WW1 Discovery is a proof-of-concept project with the aim of making digital content resources more discoverable both by people and machines. We’re looking to achieve this by building an aggregation API and discovery layer for content from a range of digital collections, and by finding new and innovative ways of presenting this content for the benefit of education and research.
The guiding vision for the project is that “UK students, teachers and researchers will have easy, flexible and ongoing access to WW1 content and service through a collaborative, aggregated and integrated resource discovery and delivery framework which is comprehensive, open and sustainable.”
Funded by JISC, WW1 Discovery builds on activity undertaken by Kings College London, which identified and synthesised content in this area and identified the requirements of researchers and teachers. The project aims to deliver the technical vision of the overarching World War One Aggregation programme by building an exemplar to illustrate the principles of the Discovery initiative as well as a tool that will support researchers and teachers. We want to explore how data can be made to work harder, integrated and combined in new ways that can add value for researchers, teachers, and managers of information assets within libraries, archives and museums.
World War I Centenary: Continuations and Beginnings has built a substantial collection of learning resources available for global reuse. A rich variety of materials, including expert articles, audio and video lectures, downloadable images, interactive maps and ebooks are available under a set of cross-disciplinary themes that seek to reappraise the War in its cultural, social, geographical and historical contexts. Many of these resources have been specially created by the University of Oxford and partner academics for this website.
These resources are Open Educational Resources (OER), meaning that everything on the site is released under an open content licence. You are free to reuse the site’s resources worldwide whether you are a student, teacher, life-long learner or resource creator.

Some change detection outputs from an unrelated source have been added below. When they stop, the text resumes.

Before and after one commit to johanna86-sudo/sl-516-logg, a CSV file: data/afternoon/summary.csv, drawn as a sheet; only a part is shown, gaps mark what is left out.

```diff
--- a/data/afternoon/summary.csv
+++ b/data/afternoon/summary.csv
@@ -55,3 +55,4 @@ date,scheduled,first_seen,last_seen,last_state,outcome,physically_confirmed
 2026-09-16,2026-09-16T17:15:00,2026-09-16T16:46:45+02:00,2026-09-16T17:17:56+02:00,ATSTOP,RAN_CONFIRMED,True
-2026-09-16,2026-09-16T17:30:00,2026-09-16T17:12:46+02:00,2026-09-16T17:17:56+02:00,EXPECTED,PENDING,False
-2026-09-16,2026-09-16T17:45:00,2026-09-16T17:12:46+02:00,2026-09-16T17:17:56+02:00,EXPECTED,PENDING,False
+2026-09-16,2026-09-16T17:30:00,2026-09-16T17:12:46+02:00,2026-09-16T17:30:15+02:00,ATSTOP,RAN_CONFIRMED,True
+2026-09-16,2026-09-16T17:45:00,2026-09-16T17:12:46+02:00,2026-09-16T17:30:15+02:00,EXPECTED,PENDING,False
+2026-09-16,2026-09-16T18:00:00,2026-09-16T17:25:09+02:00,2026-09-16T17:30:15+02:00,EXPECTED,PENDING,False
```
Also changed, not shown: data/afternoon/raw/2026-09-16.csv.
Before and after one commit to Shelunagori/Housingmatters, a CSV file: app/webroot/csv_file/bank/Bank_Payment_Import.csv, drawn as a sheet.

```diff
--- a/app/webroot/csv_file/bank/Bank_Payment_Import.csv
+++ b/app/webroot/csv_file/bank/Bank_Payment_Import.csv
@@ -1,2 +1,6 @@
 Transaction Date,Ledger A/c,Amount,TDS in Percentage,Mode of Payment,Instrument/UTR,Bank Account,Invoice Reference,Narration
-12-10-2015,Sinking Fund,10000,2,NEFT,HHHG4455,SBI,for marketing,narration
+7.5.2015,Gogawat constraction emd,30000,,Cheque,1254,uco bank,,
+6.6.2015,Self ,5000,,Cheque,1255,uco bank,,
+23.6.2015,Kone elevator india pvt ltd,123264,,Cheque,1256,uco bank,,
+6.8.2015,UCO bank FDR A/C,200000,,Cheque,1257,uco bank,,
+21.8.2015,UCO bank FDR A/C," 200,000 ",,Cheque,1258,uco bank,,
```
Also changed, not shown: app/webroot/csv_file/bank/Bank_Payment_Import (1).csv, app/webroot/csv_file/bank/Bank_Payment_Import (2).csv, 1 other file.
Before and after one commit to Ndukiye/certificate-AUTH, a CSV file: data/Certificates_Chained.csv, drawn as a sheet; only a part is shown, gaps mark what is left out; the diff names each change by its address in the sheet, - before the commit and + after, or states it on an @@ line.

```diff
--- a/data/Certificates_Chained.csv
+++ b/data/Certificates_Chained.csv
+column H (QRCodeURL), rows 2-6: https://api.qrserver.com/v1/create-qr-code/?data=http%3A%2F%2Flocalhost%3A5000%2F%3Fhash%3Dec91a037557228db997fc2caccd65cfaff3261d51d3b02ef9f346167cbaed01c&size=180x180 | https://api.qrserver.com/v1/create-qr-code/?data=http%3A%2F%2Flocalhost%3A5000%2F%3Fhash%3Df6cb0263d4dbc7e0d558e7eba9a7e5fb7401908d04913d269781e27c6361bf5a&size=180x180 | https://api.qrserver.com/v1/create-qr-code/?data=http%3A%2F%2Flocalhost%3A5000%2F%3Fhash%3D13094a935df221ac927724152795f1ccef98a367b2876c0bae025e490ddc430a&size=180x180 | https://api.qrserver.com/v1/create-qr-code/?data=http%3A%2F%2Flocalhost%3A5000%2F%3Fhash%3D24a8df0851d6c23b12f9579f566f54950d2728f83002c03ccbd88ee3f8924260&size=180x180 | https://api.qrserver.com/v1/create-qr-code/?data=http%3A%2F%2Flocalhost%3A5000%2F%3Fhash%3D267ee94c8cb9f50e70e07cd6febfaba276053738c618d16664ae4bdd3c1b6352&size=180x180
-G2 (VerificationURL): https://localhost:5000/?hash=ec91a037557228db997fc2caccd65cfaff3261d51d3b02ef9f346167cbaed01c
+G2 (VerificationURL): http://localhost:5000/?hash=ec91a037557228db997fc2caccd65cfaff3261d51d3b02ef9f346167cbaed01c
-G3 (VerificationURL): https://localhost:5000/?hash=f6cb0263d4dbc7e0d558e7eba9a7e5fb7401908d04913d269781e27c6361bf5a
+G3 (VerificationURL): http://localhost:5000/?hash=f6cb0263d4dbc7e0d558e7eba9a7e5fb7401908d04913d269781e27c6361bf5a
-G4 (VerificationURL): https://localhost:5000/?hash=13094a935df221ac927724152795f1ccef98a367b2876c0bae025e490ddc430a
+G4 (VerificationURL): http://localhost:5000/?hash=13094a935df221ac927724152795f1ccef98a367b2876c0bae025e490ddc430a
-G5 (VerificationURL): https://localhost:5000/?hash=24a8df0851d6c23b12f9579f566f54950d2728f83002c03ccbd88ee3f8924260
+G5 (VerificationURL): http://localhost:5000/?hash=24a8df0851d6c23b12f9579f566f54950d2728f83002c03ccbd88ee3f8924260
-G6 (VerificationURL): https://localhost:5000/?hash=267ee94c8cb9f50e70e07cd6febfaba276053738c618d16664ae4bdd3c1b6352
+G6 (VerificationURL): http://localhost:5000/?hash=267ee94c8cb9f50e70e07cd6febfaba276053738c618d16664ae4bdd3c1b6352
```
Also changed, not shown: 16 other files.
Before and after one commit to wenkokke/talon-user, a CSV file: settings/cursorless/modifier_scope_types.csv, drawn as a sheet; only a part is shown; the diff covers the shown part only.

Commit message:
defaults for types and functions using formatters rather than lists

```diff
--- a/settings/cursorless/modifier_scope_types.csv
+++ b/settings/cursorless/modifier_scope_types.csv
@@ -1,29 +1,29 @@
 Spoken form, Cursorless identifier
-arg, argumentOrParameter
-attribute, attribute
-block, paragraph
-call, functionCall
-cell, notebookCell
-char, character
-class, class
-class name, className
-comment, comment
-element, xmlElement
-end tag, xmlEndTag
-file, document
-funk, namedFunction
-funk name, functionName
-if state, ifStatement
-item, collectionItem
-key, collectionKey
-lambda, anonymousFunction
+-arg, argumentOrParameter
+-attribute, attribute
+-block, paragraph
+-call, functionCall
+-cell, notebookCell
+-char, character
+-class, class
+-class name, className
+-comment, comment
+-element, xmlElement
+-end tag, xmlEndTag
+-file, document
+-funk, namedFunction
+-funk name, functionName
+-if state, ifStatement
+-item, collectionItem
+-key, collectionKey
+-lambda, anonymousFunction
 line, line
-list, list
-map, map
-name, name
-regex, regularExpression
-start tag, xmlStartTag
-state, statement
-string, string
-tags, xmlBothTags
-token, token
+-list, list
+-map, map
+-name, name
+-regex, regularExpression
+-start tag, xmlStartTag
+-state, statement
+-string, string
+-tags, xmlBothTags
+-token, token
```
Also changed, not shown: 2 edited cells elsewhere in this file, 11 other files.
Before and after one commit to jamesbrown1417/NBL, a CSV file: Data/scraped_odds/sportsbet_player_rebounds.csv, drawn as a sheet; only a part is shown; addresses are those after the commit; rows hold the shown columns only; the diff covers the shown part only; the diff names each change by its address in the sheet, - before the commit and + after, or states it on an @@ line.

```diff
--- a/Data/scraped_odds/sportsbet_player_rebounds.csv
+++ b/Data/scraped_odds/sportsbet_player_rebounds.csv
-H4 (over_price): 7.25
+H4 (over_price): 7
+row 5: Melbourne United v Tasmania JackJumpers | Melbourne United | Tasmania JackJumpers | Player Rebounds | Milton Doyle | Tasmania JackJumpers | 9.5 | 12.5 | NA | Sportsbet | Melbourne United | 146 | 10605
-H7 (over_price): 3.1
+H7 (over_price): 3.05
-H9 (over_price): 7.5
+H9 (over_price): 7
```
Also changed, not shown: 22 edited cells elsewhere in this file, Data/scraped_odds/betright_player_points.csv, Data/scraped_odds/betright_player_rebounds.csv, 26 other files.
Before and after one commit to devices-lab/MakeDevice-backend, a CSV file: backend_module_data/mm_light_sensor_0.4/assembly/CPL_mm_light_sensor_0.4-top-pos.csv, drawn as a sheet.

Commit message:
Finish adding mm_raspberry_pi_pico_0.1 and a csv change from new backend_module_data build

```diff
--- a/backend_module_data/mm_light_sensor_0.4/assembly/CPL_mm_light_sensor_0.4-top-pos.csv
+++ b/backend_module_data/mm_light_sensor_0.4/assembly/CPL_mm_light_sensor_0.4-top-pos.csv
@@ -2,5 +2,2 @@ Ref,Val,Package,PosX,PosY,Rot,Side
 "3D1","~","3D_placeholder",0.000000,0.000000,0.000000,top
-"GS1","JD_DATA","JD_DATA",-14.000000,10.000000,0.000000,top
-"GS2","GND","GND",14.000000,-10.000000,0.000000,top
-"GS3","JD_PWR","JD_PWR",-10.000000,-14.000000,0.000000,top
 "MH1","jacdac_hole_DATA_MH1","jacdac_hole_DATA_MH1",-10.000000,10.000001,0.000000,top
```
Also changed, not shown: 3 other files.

These resources have also been developed by a team of experts in the field of First World War Studies, across a range of higher and heritage institutions, and across a range of disciplines. They provide articles, resources, and academic guidance to the project team in their development of the site. A team of student ambassadors have worked to curate existing resources on the World Wide Web and add them to our resource library.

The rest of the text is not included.